Several motions committed the union to carrying out research on grass-roots professional concerns, including the research profiling of individual academics and job insecurity for fixed-contract staff.
The union's higher education committee put forward a motion on the student-to-staff ratio calculation used by the Higher Education Statistics Agency.
The calculation "assumes that all of the time of academic staff on a teaching-and-research contract is spent on teaching", states the motion, which was carried.
A more accurate measure would help campaigns "to increase teaching staff numbers and to reduce current stressfully high levels of staff workload", says the motion, which commits the HEC to producing an accurate measure "at an institutional and cost-centre level".

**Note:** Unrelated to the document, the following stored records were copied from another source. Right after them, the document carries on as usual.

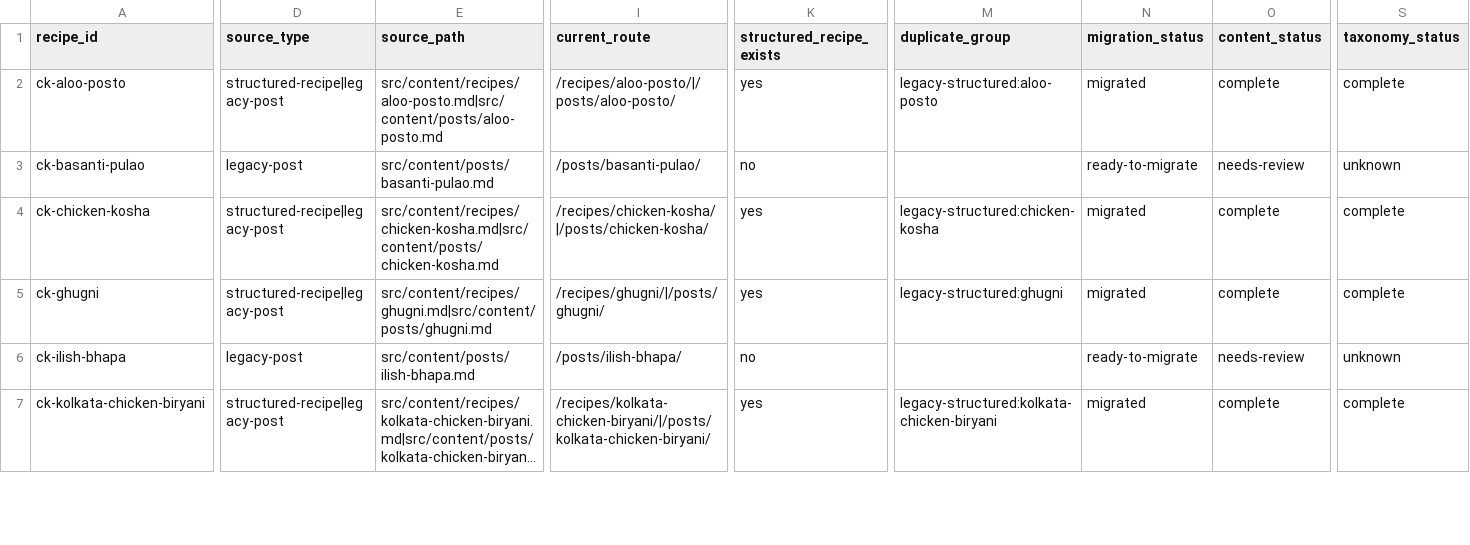
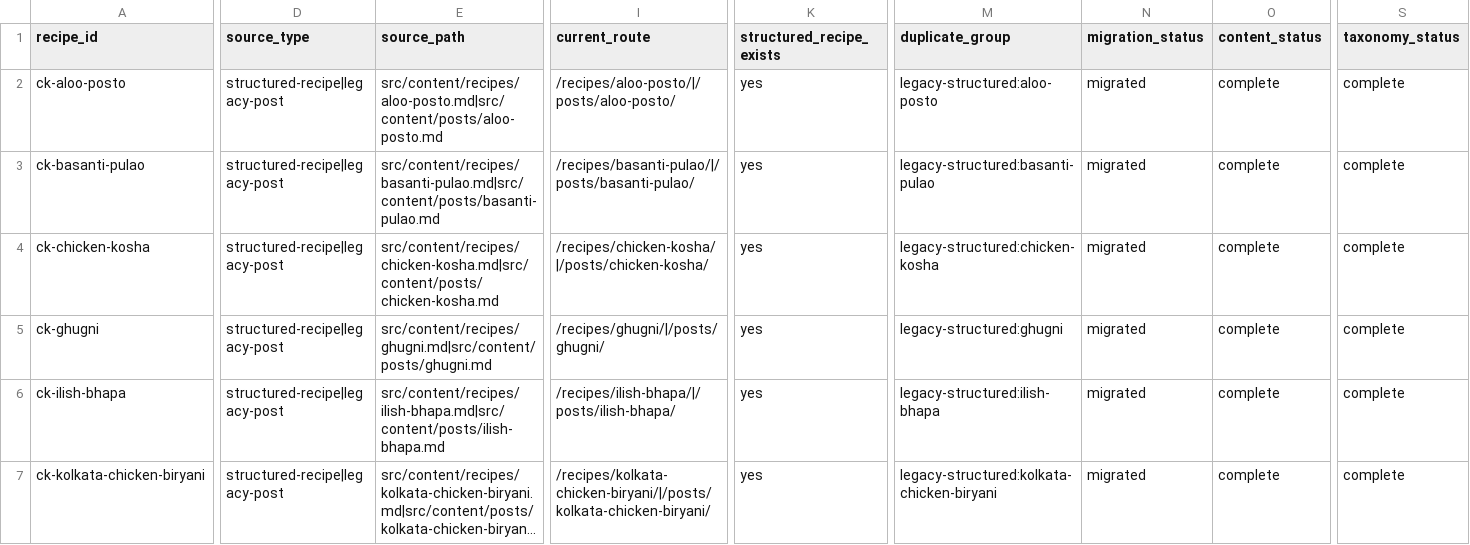
Before and after one commit to calcuttakitchen22-hue/calcutta-kitchen, a CSV file: data/recipe-inventory.csv, drawn as a sheet; only a part is shown, gaps mark what is left out; long unchanged cells end in …; the diff covers the shown part only; the diff names each change by its address in the sheet, - before the commit and + after, or states it on an @@ line.

```diff
--- a/data/recipe-inventory.csv
+++ b/data/recipe-inventory.csv
-D3 (source_type): legacy-post
+D3 (source_type): structured-recipe|legacy-post
-E3 (source_path): src/content/posts/basanti-pulao.md
+E3 (source_path): src/content/recipes/basanti-pulao.md|src/content/posts/basanti-pulao.md
-I3 (current_route): /posts/basanti-pulao/
+I3 (current_route): /recipes/basanti-pulao/|/posts/basanti-pulao/
-K3 (structured_recipe_exists): no
+K3 (structured_recipe_exists): yes
-M3 (duplicate_group): (empty)
+M3 (duplicate_group): legacy-structured:basanti-pulao
-N3 (migration_status): ready-to-migrate
+N3 (migration_status): migrated
-O3 (content_status): needs-review
+O3 (content_status): complete
-S3 (taxonomy_status): unknown
+S3 (taxonomy_status): complete
-D6 (source_type): legacy-post
+D6 (source_type): structured-recipe|legacy-post
-E6 (source_path): src/content/posts/ilish-bhapa.md
+E6 (source_path): src/content/recipes/ilish-bhapa.md|src/content/posts/ilish-bhapa.md
-I6 (current_route): /posts/ilish-bhapa/
+I6 (current_route): /recipes/ilish-bhapa/|/posts/ilish-bhapa/
-K6 (structured_recipe_exists): no
+K6 (structured_recipe_exists): yes
-M6 (duplicate_group): (empty)
+M6 (duplicate_group): legacy-structured:ilish-bhapa
-N6 (migration_status): ready-to-migrate
+N6 (migration_status): migrated
-O6 (content_status): needs-review
+O6 (content_status): complete
-S6 (taxonomy_status): unknown
+S6 (taxonomy_status): complete
```
Also changed, not shown: 73 edited cells elsewhere in this file, 10 other files.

The University of Hull's motion on "vice-chancellors and solidarity" urged cooperation with other bodies on developing alternative funding models that improve on current government policy. The motion, which was carried, notes "the lack of solidarity displayed by vice-chancellors in anticipation of and in reaction to the coalition government's funding cuts".

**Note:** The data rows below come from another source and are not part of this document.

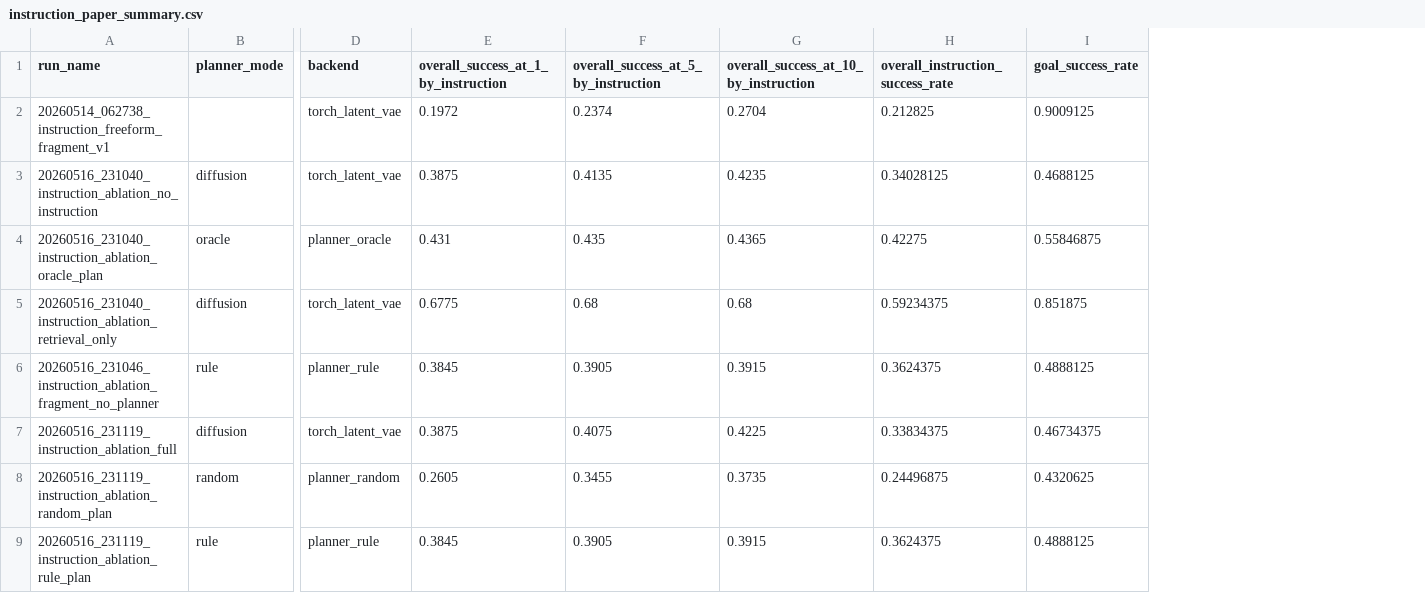
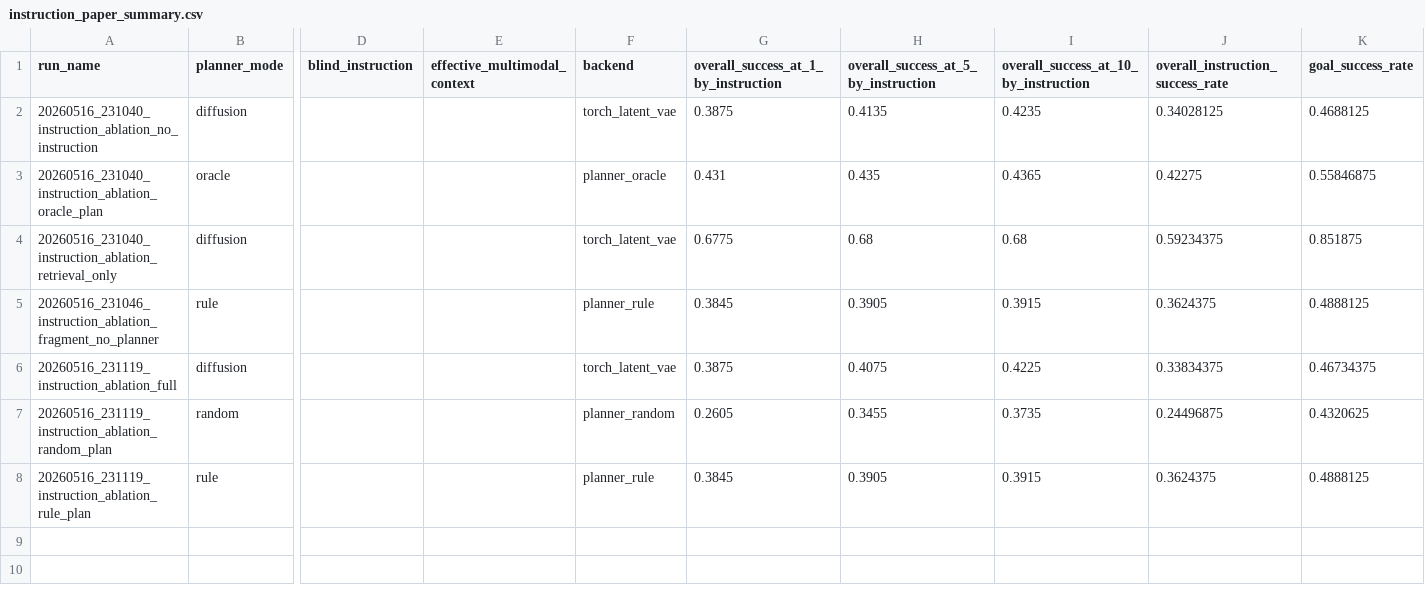
Before and after one commit to bochendong/Diffusion-Molecule, a CSV file: PhysTabMol/outputs/instruction_paper_summary.csv, drawn as a sheet; only a part is shown, gaps mark what is left out; removed rows and columns are numbered as before the commit, all else as after; rows hold the shown columns only; the diff names each change by its address in the sheet, - before the commit and + after, or states it on an @@ line.

Commit message:
Prune obsolete PhysTabMol run outputs

```diff
--- a/PhysTabMol/outputs/instruction_paper_summary.csv
+++ b/PhysTabMol/outputs/instruction_paper_summary.csv
+column D (blind_instruction), empty
+column E (effective_multimodal_context), empty
-row 2: 20260514_062738_instruction_freeform_fragment_v1 |  | torch_latent_vae | 0.1972 | 0.2374 | 0.2704 | 0.212825 | 0.9009125
```
Also changed, not shown: 45 other files.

By contrast, they had "stood shoulder-to-shoulder - or at least snout-to-snout in the trough - to oppose their staff over pensions, pay and job security", said Helen MacCarthy of the Hull branch.
Another motion criticised the government's visa restrictions for overseas students.

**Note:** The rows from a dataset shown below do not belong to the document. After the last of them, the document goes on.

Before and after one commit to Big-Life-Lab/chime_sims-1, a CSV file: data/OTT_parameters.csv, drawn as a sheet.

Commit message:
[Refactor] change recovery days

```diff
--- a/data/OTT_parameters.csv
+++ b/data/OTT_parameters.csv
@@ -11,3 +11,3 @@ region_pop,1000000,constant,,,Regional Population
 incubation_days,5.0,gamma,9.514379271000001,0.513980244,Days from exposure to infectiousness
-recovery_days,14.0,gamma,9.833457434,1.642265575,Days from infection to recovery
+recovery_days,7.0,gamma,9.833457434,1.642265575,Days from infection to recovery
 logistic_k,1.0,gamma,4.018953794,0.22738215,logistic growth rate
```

Mike Cushman, of the London School of Economics branch, told congress that the Conservative Party's election pledge to reduce immigration had sought "good Daily Mail headlines by kicking overseas students" and was an attempt to "corral racists into their natural home in the Conservative Party".
A motion from the Sheffield Hallam University branch said that the coalition government "has no democratic mandate" and invited congress to call for "a new general election to be held in order to halt the cuts".
But the bid to rewrite electoral history was strangled in its infancy, as the motion was defeated.